▶ ASSIGNED TASK:
In the entries below, print exactly the lines from the first through the one with "The browser window", both included, and none of the pictures.

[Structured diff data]
============================================================

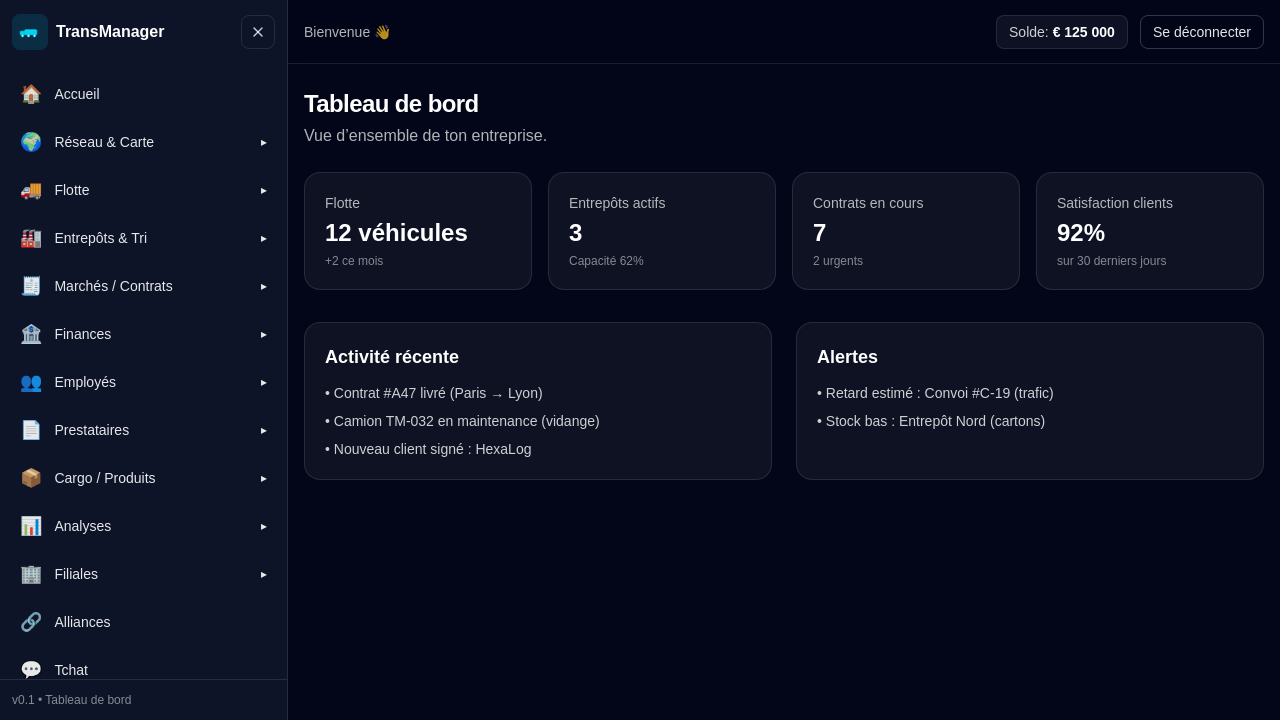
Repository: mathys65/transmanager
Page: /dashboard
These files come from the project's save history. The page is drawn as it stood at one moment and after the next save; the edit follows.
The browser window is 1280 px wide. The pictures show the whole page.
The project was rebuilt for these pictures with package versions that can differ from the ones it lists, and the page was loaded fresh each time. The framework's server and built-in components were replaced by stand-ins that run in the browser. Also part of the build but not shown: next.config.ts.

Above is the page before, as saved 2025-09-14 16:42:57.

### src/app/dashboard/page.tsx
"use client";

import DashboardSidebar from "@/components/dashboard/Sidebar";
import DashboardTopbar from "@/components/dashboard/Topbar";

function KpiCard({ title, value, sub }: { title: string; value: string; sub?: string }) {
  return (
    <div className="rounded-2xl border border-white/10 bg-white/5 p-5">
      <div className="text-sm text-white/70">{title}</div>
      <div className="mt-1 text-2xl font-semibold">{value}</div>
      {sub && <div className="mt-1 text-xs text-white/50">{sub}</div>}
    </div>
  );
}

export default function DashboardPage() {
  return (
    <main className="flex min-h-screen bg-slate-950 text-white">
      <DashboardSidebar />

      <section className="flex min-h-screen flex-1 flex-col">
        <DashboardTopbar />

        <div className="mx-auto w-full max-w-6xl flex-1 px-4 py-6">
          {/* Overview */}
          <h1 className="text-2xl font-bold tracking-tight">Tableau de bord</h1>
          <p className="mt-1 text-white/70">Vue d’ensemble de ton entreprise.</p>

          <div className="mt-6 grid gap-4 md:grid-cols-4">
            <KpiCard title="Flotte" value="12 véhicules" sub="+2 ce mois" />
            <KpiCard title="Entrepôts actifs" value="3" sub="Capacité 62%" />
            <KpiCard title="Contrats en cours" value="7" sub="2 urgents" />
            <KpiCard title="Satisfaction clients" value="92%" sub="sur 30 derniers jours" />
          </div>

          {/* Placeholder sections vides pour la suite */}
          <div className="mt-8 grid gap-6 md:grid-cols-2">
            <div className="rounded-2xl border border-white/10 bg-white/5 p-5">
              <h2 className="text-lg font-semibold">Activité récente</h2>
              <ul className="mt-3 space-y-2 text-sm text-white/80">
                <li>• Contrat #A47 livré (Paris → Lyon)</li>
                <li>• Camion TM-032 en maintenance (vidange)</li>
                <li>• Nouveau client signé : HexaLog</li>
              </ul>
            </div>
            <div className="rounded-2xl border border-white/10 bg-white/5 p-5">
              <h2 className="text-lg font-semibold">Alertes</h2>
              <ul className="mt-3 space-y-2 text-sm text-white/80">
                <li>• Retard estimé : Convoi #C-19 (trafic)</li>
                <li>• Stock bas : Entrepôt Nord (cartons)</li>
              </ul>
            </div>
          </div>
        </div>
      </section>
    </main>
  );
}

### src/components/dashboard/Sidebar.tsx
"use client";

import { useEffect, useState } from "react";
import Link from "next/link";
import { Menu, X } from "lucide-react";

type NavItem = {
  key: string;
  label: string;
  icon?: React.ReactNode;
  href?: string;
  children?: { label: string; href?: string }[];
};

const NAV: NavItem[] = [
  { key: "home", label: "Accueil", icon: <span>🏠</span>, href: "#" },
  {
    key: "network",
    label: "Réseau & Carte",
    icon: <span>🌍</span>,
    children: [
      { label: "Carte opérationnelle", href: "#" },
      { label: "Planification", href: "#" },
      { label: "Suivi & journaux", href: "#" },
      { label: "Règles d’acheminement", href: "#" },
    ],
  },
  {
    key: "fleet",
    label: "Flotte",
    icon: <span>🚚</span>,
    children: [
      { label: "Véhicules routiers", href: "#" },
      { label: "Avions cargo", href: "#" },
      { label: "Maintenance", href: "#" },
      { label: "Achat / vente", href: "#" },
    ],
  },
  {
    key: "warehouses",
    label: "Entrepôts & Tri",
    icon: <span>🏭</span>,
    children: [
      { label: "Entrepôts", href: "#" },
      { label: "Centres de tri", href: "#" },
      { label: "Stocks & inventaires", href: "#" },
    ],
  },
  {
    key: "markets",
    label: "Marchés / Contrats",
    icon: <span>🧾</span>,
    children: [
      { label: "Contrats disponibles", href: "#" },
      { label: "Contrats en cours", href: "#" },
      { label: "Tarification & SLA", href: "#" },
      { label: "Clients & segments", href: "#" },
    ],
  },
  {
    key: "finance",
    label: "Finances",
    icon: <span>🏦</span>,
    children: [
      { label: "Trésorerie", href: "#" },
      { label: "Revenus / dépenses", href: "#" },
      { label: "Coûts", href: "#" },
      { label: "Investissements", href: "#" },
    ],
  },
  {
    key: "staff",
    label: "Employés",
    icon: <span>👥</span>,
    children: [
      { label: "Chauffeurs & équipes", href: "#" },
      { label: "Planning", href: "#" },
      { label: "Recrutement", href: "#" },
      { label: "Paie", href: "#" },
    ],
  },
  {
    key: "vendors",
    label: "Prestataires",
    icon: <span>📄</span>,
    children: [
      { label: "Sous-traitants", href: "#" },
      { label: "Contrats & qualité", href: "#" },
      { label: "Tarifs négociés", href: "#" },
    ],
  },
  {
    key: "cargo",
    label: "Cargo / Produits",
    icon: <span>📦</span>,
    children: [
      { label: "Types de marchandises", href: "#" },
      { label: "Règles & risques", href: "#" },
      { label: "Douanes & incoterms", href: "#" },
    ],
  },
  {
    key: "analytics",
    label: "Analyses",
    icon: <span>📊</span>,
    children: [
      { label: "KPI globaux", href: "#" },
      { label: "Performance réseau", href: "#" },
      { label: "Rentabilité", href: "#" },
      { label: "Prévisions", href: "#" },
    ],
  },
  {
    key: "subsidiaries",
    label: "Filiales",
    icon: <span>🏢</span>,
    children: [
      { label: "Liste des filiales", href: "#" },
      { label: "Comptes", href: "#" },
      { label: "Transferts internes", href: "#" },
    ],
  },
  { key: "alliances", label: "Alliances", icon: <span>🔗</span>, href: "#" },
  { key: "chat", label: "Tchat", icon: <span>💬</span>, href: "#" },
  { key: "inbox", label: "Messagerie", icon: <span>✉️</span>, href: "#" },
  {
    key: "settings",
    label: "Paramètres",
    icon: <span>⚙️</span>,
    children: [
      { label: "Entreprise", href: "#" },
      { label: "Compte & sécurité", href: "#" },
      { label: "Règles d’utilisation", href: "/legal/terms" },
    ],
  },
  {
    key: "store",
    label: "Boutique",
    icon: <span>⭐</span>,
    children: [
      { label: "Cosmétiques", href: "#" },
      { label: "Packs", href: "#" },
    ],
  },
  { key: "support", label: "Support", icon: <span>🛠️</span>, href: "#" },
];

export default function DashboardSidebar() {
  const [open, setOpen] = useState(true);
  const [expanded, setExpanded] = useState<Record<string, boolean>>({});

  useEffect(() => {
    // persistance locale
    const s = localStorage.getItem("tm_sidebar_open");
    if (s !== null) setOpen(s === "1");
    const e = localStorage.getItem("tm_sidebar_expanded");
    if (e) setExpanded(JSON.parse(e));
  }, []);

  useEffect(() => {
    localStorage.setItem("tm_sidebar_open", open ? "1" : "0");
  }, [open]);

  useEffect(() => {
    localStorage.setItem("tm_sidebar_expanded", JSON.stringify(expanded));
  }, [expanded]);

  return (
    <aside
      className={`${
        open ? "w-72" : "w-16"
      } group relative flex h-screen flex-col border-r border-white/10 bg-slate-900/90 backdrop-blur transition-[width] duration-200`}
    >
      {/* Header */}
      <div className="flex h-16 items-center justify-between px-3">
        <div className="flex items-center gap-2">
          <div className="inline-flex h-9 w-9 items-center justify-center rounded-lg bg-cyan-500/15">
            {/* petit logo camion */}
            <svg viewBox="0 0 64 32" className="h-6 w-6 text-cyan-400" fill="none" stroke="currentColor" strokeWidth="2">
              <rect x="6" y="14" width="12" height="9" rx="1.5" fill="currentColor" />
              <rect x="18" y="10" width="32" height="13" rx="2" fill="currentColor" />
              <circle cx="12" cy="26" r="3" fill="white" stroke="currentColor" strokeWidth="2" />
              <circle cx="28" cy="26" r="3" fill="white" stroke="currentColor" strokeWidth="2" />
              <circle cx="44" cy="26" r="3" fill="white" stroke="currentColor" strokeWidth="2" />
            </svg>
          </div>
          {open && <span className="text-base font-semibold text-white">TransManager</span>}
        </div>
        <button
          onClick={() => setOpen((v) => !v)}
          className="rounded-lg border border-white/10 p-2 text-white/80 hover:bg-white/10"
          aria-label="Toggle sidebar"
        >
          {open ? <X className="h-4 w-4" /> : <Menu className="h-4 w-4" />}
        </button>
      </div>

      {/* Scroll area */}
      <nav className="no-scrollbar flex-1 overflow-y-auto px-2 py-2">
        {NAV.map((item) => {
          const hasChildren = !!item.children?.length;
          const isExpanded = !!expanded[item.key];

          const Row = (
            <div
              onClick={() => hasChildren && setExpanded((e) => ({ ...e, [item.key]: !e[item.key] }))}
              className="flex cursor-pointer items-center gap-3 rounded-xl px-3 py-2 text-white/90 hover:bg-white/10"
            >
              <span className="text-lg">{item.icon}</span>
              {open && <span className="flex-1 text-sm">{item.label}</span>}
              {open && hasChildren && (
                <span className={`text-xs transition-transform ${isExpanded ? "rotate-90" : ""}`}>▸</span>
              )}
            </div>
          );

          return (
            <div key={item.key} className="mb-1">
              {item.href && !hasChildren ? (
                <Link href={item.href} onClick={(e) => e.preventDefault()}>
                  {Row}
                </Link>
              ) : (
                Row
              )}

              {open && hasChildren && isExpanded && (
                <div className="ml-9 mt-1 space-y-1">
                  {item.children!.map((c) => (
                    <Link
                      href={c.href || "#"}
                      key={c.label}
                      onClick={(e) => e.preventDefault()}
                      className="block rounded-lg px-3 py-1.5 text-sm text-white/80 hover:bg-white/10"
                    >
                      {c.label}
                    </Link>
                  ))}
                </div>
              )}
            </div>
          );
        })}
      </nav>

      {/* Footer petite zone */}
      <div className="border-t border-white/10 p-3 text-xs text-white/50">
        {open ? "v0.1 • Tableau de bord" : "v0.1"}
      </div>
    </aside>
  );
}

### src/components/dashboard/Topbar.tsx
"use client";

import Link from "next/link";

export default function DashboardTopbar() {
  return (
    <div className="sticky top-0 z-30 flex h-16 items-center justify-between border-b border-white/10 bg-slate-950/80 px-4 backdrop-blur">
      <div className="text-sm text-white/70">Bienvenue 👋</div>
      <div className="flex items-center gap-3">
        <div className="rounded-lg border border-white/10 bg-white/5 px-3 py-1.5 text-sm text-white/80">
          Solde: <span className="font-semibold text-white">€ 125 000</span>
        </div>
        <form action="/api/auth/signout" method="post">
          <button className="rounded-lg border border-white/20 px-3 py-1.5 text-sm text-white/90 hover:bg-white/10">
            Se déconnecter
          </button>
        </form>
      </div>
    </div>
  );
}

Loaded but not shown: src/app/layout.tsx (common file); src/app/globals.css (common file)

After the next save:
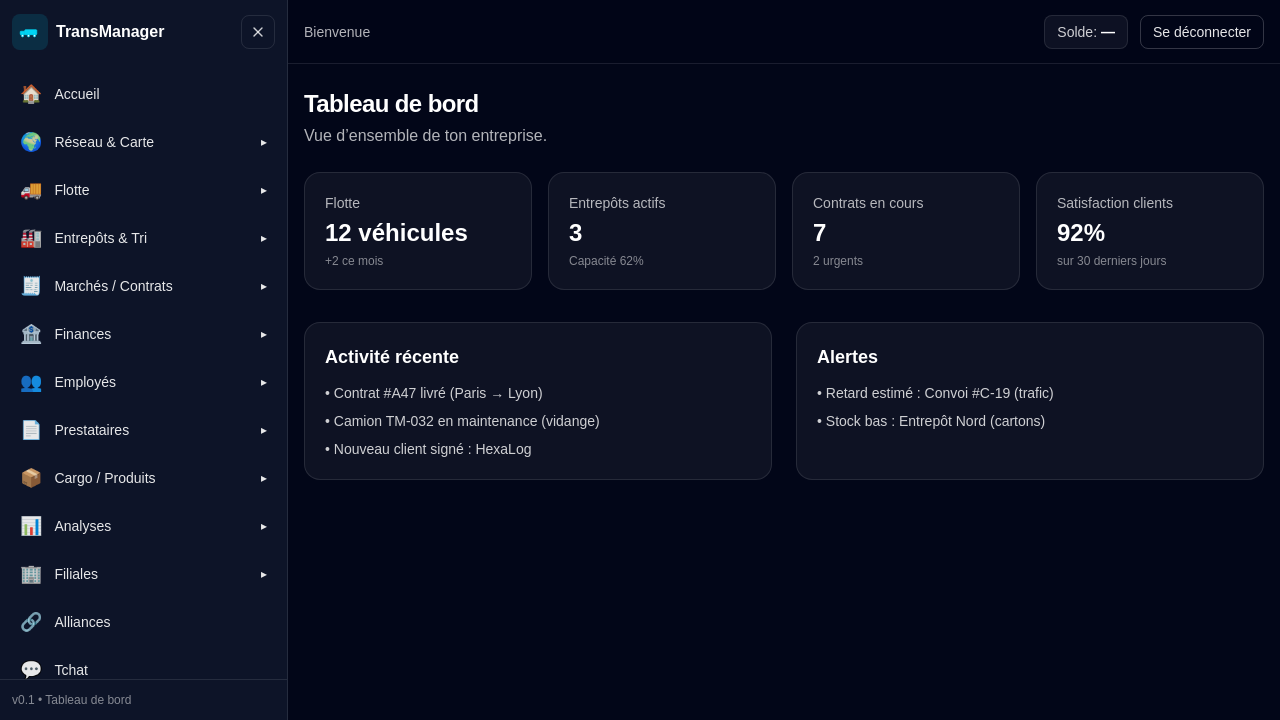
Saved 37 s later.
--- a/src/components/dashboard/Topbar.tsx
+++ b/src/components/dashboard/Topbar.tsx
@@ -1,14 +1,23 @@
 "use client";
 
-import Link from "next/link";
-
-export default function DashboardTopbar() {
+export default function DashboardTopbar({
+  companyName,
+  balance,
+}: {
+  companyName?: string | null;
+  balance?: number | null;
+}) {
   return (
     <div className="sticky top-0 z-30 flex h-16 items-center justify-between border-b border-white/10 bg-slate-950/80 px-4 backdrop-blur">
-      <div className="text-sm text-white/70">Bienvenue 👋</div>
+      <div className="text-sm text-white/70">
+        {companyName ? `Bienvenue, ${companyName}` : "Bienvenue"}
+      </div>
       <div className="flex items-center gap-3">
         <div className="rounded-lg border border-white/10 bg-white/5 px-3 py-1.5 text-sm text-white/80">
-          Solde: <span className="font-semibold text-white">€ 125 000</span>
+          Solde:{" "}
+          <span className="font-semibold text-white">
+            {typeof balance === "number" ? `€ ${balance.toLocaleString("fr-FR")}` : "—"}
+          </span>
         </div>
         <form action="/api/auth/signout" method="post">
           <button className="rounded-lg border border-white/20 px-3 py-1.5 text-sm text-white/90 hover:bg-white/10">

============================================================

▶ OUTPUT OF THE TASK:
Repository: mathys65/transmanager
Page: /dashboard
These files come from the project's save history. The page is drawn as it stood at one moment and after the next save; the edit follows.
The browser window is 1280 px wide. The pictures show the whole page.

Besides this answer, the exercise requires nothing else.